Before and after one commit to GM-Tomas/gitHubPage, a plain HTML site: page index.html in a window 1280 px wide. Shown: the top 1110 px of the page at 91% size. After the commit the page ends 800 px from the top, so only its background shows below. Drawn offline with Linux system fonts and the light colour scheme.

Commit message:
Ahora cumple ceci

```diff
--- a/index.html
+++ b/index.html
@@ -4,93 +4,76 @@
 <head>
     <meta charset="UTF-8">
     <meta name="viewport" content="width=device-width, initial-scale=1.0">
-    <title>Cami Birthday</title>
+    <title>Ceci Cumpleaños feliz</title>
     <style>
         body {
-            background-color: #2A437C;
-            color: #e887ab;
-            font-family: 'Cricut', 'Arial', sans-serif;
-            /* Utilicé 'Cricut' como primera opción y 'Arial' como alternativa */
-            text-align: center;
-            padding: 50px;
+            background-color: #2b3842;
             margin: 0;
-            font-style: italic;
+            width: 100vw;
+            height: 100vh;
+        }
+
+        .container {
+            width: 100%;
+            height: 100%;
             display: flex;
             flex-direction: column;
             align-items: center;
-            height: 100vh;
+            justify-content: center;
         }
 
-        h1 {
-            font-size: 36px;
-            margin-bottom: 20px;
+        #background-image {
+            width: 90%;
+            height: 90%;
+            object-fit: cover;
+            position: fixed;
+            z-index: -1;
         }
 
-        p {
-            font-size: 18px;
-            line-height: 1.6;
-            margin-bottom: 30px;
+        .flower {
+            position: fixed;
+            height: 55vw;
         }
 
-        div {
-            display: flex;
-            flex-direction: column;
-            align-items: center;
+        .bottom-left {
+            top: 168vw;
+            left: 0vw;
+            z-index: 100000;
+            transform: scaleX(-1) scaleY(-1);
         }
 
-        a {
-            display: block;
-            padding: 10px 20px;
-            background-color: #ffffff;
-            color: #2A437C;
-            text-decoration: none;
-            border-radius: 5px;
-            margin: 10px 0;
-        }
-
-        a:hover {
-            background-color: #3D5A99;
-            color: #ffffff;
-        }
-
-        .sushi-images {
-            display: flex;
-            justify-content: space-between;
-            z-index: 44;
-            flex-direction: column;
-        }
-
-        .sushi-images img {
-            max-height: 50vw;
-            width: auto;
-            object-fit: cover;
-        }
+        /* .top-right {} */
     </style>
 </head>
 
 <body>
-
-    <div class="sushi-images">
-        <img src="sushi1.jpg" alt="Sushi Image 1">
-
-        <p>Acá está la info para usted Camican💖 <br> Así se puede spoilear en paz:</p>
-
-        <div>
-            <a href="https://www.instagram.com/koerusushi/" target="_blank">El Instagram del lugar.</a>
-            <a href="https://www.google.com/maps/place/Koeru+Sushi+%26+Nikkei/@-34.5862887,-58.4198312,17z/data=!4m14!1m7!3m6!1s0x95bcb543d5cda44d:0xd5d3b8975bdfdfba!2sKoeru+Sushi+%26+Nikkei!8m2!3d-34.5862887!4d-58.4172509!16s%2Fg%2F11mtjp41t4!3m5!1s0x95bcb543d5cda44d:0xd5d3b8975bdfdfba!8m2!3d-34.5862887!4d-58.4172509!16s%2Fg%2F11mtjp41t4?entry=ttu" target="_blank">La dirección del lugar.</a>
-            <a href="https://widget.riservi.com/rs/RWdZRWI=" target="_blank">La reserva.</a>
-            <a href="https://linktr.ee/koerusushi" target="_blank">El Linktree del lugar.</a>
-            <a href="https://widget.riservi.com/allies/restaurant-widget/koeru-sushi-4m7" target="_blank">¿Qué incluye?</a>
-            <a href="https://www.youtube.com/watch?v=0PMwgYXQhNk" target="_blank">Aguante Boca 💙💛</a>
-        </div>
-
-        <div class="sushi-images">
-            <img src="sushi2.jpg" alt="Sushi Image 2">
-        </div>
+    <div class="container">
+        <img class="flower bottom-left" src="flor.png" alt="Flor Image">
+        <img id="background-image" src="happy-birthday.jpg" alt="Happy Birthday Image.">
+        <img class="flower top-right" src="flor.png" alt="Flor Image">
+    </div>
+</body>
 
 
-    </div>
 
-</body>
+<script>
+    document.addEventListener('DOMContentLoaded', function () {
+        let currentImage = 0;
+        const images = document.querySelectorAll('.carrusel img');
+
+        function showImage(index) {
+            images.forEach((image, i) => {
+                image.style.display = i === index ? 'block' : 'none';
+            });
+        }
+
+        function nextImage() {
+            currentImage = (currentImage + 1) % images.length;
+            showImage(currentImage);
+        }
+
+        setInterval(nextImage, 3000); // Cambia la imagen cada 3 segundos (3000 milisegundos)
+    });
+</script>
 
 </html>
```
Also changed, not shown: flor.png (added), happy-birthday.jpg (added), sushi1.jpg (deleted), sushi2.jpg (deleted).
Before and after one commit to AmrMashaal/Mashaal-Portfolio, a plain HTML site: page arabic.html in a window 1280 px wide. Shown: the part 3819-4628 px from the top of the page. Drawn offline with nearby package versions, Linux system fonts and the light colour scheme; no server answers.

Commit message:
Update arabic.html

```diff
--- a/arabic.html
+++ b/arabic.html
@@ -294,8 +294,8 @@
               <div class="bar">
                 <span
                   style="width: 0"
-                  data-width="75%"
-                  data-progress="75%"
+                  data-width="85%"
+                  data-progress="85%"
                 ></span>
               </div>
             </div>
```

══════

■ About this task ■
Report each line of the material above where the word "left" appears.

■ Answer section ■
+        .bottom-left {
+            left: 0vw;
+        <img class="flower bottom-left" src="flor.png" alt="Flor Image">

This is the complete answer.